## TASK INSTRUCTIONS
Taking the data below line by line, count those that include the word "border" and report the number alone.

(Recorded data)
- Opening Delimiter -
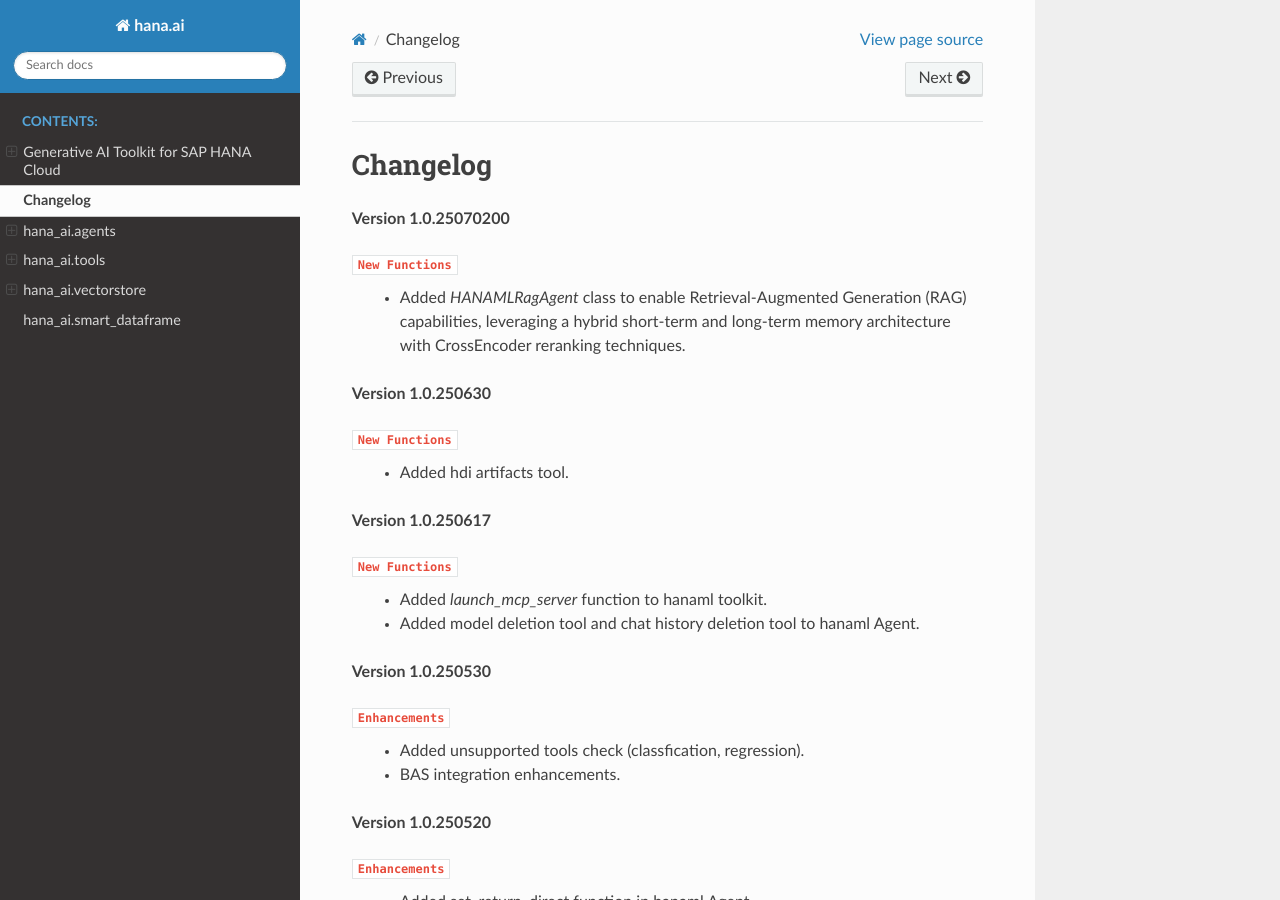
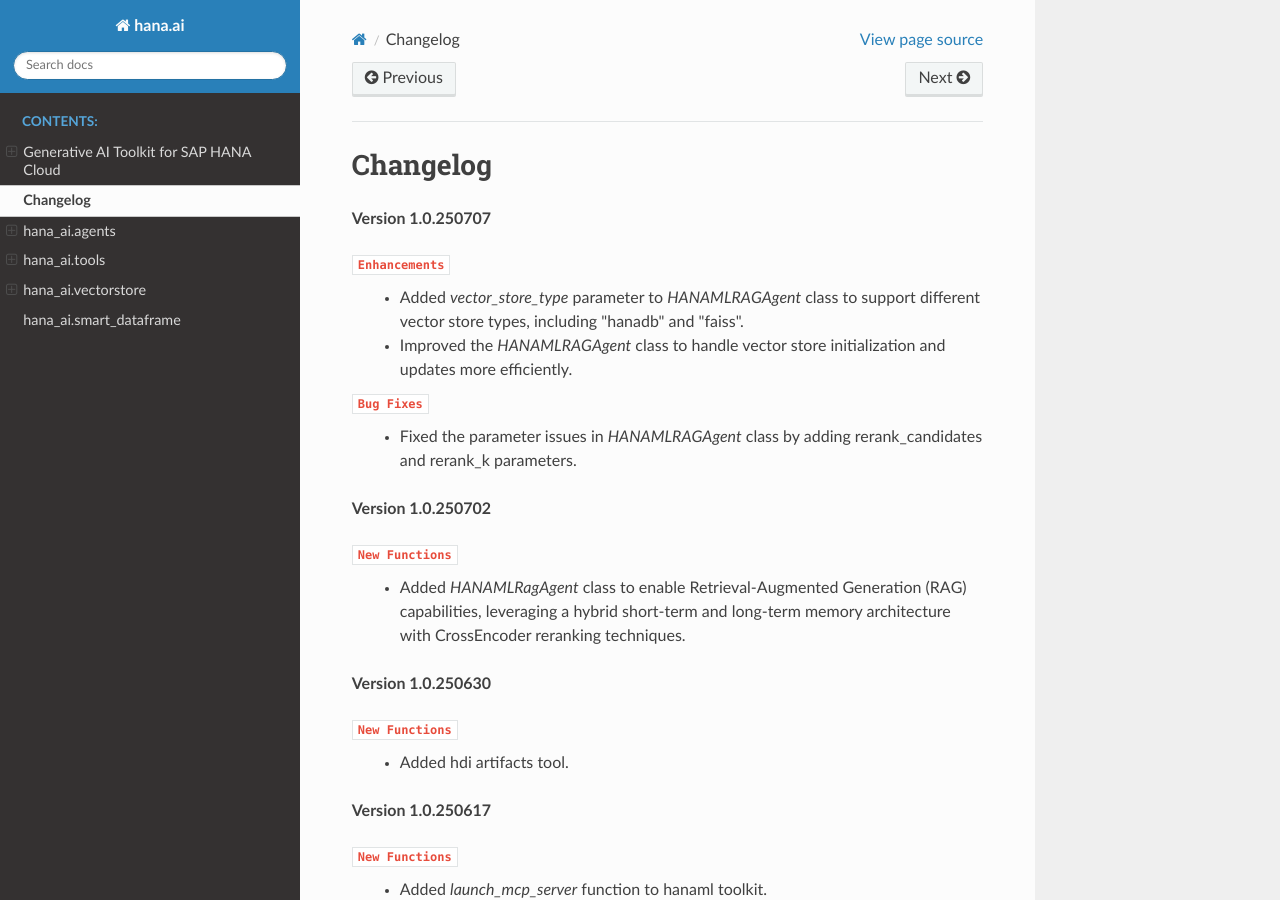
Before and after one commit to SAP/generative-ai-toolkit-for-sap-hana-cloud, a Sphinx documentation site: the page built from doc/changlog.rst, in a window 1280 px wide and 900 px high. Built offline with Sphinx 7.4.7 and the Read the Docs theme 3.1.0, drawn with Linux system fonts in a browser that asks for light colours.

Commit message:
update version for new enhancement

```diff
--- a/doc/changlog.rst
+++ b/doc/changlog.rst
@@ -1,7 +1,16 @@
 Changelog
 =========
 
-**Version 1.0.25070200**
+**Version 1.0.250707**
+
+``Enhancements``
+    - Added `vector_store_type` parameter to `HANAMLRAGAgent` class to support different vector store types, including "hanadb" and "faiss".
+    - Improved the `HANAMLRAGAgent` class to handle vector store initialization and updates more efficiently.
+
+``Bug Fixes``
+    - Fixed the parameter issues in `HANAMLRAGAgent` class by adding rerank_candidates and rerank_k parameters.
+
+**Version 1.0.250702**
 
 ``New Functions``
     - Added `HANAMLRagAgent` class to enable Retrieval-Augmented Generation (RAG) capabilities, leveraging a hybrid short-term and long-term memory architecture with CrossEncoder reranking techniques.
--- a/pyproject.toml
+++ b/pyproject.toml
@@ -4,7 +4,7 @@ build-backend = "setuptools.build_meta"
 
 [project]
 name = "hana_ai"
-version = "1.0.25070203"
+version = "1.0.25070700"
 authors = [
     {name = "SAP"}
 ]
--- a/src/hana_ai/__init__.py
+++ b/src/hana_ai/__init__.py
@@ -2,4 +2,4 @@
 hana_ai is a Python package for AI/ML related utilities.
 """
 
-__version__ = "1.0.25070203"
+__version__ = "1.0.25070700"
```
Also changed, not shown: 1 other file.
- Closing Delimiter -
- Opening Delimiter -
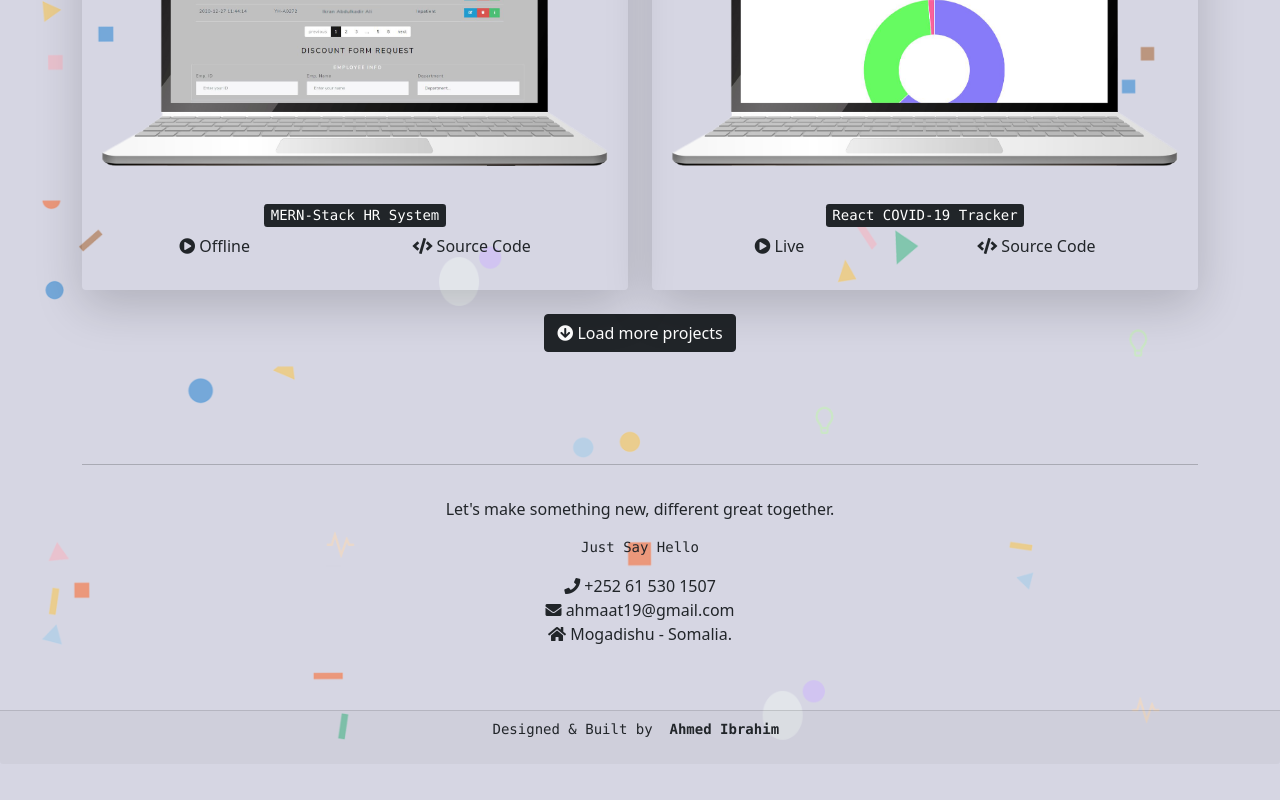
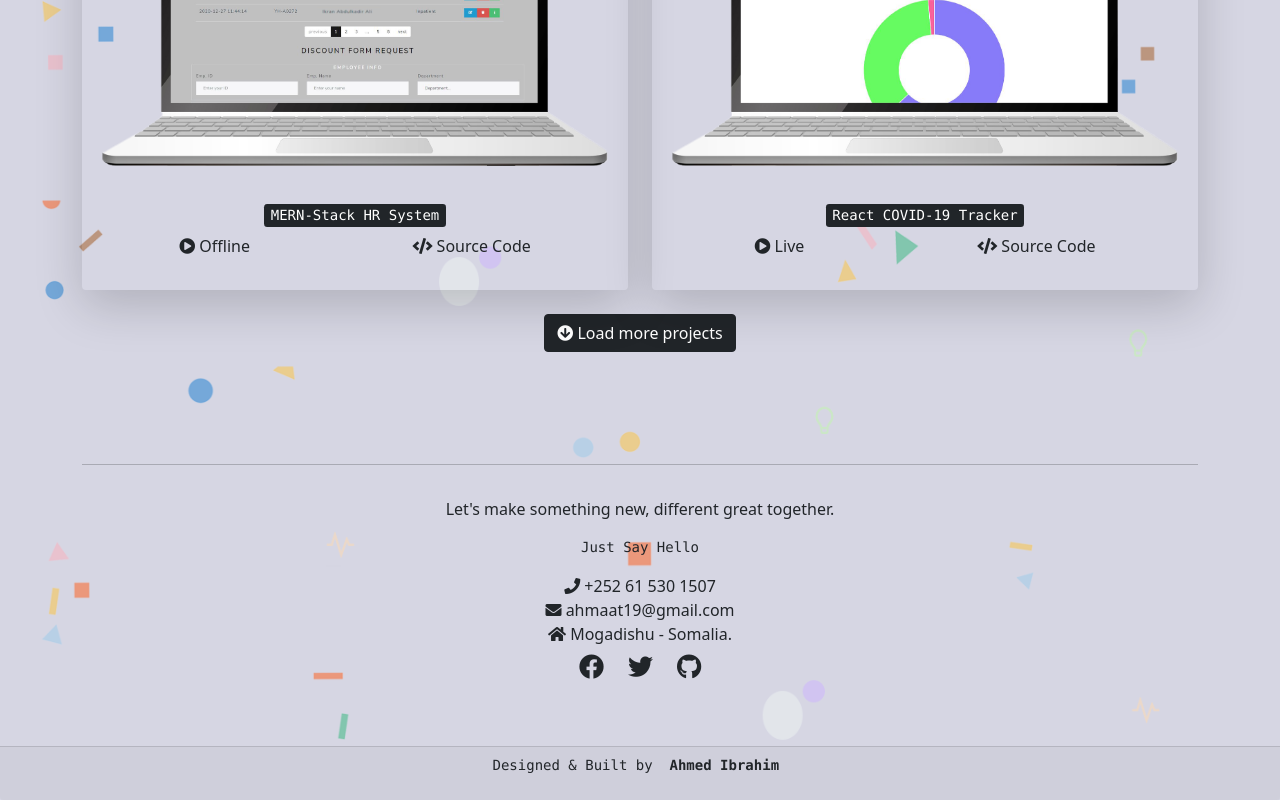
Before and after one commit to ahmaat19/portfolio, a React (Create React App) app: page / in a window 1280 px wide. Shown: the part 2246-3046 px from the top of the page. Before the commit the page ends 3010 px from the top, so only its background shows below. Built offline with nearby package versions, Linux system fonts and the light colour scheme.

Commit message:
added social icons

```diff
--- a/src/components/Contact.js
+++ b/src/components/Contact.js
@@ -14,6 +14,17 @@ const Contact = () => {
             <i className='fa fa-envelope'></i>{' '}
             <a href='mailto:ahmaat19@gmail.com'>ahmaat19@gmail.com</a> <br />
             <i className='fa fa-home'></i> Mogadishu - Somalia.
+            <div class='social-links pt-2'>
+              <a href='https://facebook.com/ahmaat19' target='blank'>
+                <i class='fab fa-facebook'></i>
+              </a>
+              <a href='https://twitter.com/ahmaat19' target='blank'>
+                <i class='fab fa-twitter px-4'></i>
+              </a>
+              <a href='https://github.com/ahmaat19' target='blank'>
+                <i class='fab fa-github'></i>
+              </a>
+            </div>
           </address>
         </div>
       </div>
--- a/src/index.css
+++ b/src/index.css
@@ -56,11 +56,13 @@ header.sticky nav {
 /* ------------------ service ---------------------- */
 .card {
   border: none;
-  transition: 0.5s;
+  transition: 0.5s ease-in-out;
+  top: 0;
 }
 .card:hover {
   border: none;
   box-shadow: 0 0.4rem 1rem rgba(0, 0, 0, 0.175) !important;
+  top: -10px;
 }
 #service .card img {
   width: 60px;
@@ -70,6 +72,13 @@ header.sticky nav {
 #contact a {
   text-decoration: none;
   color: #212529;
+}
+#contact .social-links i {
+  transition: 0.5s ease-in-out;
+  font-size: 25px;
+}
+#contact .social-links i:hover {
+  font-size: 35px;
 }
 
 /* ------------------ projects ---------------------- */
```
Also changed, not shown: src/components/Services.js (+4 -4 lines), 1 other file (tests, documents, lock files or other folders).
- Closing Delimiter -
- Opening Delimiter -
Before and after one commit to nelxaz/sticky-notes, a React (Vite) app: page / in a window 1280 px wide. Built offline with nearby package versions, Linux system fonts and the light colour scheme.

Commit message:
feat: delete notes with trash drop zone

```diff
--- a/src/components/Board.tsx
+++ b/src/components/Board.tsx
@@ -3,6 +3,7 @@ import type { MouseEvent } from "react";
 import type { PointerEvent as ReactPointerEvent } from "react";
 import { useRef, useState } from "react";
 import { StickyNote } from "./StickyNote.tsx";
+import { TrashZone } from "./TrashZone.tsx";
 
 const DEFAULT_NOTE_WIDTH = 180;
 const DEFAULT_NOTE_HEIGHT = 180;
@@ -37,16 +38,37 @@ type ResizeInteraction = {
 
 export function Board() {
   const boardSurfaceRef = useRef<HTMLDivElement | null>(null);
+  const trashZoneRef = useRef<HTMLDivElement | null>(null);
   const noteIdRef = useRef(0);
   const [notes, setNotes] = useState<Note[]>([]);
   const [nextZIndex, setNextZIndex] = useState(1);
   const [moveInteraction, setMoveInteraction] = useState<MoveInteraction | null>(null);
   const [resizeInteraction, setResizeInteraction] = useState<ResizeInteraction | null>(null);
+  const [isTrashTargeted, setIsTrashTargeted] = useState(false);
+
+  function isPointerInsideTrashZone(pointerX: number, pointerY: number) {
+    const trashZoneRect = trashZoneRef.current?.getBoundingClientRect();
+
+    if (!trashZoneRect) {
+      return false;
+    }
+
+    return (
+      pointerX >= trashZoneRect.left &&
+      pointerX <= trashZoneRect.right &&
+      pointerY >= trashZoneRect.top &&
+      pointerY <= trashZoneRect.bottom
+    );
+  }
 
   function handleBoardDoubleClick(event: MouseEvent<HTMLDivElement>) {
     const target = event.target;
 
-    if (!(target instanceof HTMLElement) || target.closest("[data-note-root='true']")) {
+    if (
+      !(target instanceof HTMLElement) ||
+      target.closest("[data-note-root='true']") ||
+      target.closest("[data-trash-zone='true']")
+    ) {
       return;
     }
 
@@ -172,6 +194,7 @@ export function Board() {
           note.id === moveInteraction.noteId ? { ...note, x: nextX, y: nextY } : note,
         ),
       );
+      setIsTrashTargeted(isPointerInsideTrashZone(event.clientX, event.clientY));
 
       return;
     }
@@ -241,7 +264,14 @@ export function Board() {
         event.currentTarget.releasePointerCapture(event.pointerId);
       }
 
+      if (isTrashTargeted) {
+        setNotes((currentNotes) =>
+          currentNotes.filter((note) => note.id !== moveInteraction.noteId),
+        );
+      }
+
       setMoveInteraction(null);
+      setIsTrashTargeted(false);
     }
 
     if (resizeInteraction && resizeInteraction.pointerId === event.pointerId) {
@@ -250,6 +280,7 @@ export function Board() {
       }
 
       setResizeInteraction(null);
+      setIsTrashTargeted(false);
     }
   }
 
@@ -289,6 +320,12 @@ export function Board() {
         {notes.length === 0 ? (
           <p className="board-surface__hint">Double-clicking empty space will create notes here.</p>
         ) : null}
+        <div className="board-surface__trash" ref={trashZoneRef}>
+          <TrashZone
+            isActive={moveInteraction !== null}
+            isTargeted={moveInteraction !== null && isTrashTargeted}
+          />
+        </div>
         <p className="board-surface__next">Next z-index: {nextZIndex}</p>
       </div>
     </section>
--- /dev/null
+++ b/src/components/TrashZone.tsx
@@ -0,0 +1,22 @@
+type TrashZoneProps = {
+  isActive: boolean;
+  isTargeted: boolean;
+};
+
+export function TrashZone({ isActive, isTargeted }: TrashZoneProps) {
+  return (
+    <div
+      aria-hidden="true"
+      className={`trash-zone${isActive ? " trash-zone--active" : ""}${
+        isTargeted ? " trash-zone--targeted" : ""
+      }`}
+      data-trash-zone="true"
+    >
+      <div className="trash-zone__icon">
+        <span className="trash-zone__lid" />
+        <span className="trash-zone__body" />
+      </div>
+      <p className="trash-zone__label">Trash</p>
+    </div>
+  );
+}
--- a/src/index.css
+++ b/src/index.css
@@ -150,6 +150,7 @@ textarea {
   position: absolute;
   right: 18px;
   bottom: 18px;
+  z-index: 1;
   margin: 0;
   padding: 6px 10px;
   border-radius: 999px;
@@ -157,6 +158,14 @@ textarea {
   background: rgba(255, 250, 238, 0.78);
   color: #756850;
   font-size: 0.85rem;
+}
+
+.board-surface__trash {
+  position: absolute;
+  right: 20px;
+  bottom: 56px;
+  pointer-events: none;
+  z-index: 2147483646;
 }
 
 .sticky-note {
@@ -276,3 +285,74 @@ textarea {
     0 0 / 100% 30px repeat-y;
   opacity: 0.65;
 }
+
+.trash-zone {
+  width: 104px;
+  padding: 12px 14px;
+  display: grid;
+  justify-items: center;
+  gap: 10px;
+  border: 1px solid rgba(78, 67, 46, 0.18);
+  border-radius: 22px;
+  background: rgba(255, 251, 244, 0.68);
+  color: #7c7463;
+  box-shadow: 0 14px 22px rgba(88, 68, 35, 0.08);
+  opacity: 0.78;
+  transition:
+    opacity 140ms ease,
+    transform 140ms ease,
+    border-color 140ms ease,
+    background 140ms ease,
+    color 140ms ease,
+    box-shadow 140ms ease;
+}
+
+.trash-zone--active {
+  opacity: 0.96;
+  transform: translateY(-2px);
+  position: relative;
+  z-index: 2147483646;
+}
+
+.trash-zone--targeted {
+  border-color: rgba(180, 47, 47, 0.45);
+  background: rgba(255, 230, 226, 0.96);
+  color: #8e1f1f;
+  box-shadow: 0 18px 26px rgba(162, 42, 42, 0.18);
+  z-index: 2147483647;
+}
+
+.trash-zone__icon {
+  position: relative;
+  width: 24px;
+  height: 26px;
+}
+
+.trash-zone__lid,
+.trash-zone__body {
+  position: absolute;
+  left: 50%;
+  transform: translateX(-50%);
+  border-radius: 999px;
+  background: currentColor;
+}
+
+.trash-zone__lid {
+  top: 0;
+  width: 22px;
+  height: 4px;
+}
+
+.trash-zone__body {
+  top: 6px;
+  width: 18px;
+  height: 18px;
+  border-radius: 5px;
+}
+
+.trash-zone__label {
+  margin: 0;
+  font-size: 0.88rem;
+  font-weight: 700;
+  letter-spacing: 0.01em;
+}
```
- Closing Delimiter -
## OUTPUT OF THE TASK
9